Copy out each line of the data holding "other".

• Source data
──────────────────────────────

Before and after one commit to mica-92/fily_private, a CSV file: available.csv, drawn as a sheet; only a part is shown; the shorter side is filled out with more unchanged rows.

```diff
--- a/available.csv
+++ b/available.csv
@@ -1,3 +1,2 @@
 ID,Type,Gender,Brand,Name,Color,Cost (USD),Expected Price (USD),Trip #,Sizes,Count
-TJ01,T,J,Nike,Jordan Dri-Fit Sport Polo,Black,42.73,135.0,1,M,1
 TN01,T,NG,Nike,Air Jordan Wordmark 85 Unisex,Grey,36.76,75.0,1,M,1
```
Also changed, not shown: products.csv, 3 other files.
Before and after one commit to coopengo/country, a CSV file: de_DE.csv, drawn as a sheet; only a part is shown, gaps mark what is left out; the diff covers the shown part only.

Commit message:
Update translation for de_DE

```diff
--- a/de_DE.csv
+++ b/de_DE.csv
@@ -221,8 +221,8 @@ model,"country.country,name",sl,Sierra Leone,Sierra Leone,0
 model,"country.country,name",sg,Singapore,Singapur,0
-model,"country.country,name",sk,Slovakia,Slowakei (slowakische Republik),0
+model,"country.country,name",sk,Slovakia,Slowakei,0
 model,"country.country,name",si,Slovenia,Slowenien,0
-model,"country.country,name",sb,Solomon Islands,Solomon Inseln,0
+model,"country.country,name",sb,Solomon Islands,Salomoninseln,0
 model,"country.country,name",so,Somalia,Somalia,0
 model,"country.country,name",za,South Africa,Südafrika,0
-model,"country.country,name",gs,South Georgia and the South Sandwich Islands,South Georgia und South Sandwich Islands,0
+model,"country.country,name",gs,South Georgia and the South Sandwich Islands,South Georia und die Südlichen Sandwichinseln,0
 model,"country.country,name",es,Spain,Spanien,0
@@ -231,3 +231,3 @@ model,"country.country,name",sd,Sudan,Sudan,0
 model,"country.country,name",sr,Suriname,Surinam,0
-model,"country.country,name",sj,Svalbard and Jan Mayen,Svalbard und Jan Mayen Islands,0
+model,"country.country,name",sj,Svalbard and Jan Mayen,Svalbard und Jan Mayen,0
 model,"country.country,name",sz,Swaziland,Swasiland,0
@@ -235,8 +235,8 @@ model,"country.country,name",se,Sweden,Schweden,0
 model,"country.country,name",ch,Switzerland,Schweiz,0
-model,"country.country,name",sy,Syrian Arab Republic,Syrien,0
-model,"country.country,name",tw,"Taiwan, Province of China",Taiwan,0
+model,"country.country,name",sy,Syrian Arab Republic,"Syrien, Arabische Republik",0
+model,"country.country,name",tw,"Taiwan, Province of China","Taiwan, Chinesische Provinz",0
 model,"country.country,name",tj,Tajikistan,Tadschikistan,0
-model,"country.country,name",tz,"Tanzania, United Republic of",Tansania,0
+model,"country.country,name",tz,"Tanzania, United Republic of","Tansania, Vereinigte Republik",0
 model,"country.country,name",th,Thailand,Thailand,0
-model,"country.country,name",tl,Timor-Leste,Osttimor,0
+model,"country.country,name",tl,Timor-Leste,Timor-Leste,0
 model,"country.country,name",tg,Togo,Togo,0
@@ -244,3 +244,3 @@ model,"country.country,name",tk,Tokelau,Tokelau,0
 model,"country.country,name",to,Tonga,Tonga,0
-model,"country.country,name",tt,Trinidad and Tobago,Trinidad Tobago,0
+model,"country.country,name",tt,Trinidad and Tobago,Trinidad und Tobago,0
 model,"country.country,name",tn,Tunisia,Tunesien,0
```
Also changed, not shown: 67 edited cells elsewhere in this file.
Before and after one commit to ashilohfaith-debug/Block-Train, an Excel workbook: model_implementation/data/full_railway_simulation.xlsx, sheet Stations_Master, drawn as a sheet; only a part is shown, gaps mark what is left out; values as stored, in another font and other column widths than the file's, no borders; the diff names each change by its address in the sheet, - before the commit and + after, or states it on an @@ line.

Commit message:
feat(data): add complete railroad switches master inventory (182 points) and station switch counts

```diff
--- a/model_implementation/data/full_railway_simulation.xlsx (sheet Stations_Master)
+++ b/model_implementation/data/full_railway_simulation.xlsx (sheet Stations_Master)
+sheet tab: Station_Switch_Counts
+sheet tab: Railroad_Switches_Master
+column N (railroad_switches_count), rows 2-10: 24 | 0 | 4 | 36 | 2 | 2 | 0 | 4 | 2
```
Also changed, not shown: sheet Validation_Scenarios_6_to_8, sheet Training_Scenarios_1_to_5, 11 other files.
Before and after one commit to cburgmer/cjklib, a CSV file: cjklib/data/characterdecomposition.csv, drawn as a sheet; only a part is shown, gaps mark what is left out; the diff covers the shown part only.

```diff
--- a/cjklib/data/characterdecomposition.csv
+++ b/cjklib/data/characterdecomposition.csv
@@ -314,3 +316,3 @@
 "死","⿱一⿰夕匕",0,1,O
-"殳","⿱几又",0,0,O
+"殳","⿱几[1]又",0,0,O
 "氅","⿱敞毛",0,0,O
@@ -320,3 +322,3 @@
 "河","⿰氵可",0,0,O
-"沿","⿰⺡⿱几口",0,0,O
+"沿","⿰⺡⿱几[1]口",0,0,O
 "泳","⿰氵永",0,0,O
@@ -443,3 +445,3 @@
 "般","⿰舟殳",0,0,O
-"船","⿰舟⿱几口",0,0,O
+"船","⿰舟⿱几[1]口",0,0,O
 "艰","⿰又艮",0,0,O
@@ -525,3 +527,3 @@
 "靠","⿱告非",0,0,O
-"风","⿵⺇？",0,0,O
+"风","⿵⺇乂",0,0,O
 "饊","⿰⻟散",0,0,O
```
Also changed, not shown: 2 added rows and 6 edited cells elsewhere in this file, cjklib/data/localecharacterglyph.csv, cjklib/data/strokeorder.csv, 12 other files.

──────────────────────────────

• OUTPUT BELOW
Also changed, not shown: products.csv, 3 other files.
Before and after one commit to ashilohfaith-debug/Block-Train, an Excel workbook: model_implementation/data/full_railway_simulation.xlsx, sheet Stations_Master, drawn as a sheet; only a part is shown, gaps mark what is left out; values as stored, in another font and other column widths than the file's, no borders; the diff names each change by its address in the sheet, - before the commit and + after, or states it on an @@ line.
Also changed, not shown: sheet Validation_Scenarios_6_to_8, sheet Training_Scenarios_1_to_5, 11 other files.
Also changed, not shown: 2 added rows and 6 edited cells elsewhere in this file, cjklib/data/localecharacterglyph.csv, cjklib/data/strokeorder.csv, 12 other files.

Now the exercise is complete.